Nevertheless, it’s the major operators ”” Harrah’s, Park Place and MGM Mirage ”” that the manufacturers want to placate, and they are the target of the new Sigma machine.

“For some time casino operators have been asking the manufacturers for an opportunity to own branded slot games,” said Jim Jackson, Sigma’s president and CEO. “Until now, they’ve really had no other choice but the straight participation arrangement. We’re excited to be the first to offer this innovative pricing model to our customers.”

So far, the brand for purchase slot has been welcome news to some operators.

“We are thrilled with Sigma’s and Hasbro’s willingness to listen to the industry and provide this exceptional game with this new price model,” said Bruce Rowe, Harrah’s corporate vice president of slot operations research and development.

Sigma is hoping that the new game’s higher profit margin potential will bring other operators on board.

“With the unique combination of a first-class brand, strong interactive game play and a favorable pricing model, we are confident that the Game of Life will earn a premium place on the operators’ floors,” Jackson said.

Harrah’s favorable assessment of Sigma’s brand for purchase slot machine comes on the heels of its announcement to reduce the number of participation games it operates on the casino floor.

Earlier this year, Harrah’s pulled about 600 of the machines from its 20-plus casinos. Even though the number was a fraction of Harrah’s nearly 42,000 machines, it sent a signal that the gaming giant wants to change the way it does business with slot makers.

“We feel we can’t manage the profitability of the company by continuing to put more and more of these (revenue sharing) games on the floor,” Bruce Rowe told Reuters.

Rowe estimated that the average fixed-price slot machine costs about $11 a day to operate, compared with $75 a day for a revenue-sharing machine.

Besides Harrah’s, Station Casinos began cutting back on its revenue-sharing machines two years ago, citing the fact that it spends millions creating the casino and should be allowed to purchase the machines and not give away its revenue.

“The primary reason (players) are coming is for the entertainment complexes we’ve built,” said Stations CFO Glenn Christenson. “A couple of years ago, we had substantially more profit-sharing machines than we do now. This has been a focus of ours for some time.”

Christenson said that of the 20,000 games now in Station’s casinos, only a “very low single digit” percentage are of the revenue-sharing variety.

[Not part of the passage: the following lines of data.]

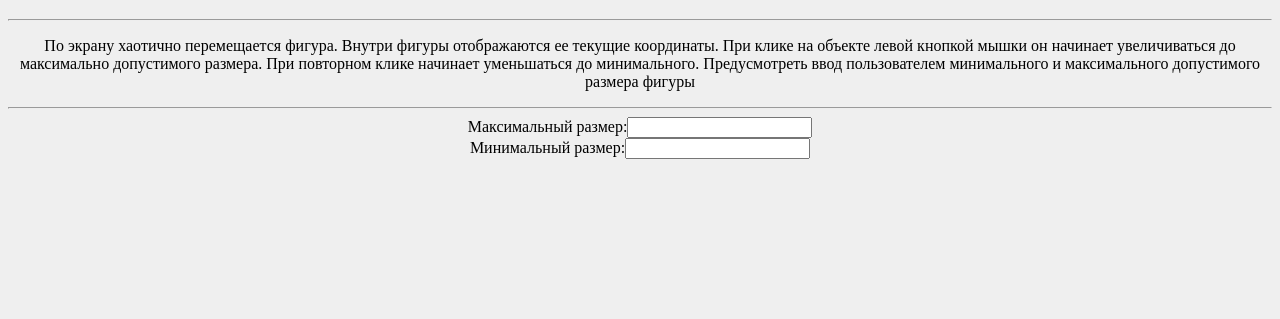
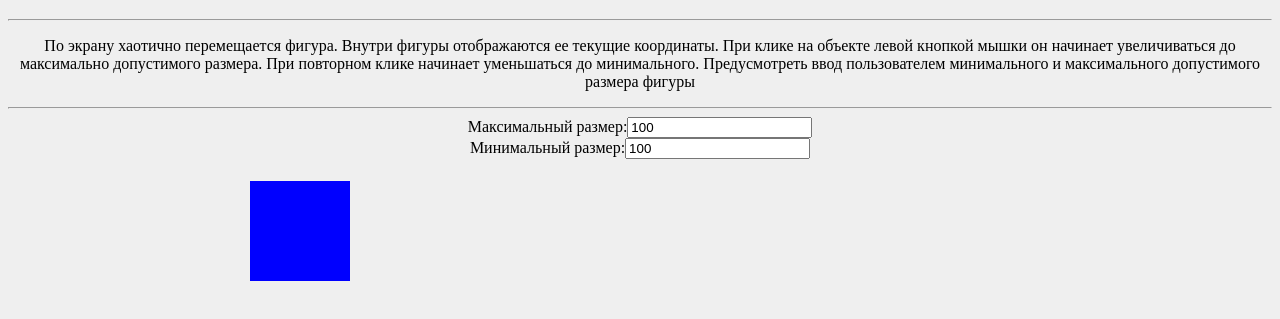
Before and after one commit to INoorik/trir_lab_5, a plain HTML site: page index.html in a window 1280 px wide. Shown: the part 69-388 px from the top of the page. Drawn offline with Linux system fonts and the light colour scheme.

Commit message:
Min and max start value added

```diff
--- a/css/style.css
+++ b/css/style.css
@@ -4,6 +4,11 @@ body{
     align-content: center;
 }
 
-.box {
+#box {
   background-color: blue;
+  width: 100px;
+  height: 100px;
+  position: absolute;
+  left:250px;
+  top:250px;
 }
--- a/index.html
+++ b/index.html
@@ -19,9 +19,11 @@
 пользователем минимального и максимального допустимого размера фигуры</p>
           <hr>
           <form>
-              Максимальный размер:<input type="number" id="max_size">
+              Максимальный размер:<input type="number" id="max_size"
+                value=100>
             </br>
-              Минимальный размер:<input type="number" id="min_size">
+              Минимальный размер:<input type="number" id="min_size"
+                value=100>
           </form>
           <div id="box"></div>
     </body>
```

Like Rowe, he estimated the average revenue-sharing machine costs substantially more for a casino to operate than one that can be bought outright. Whereas the average machine for sale costs about $10,000, casinos can pay more than $14,400 a year for a profit-sharing model.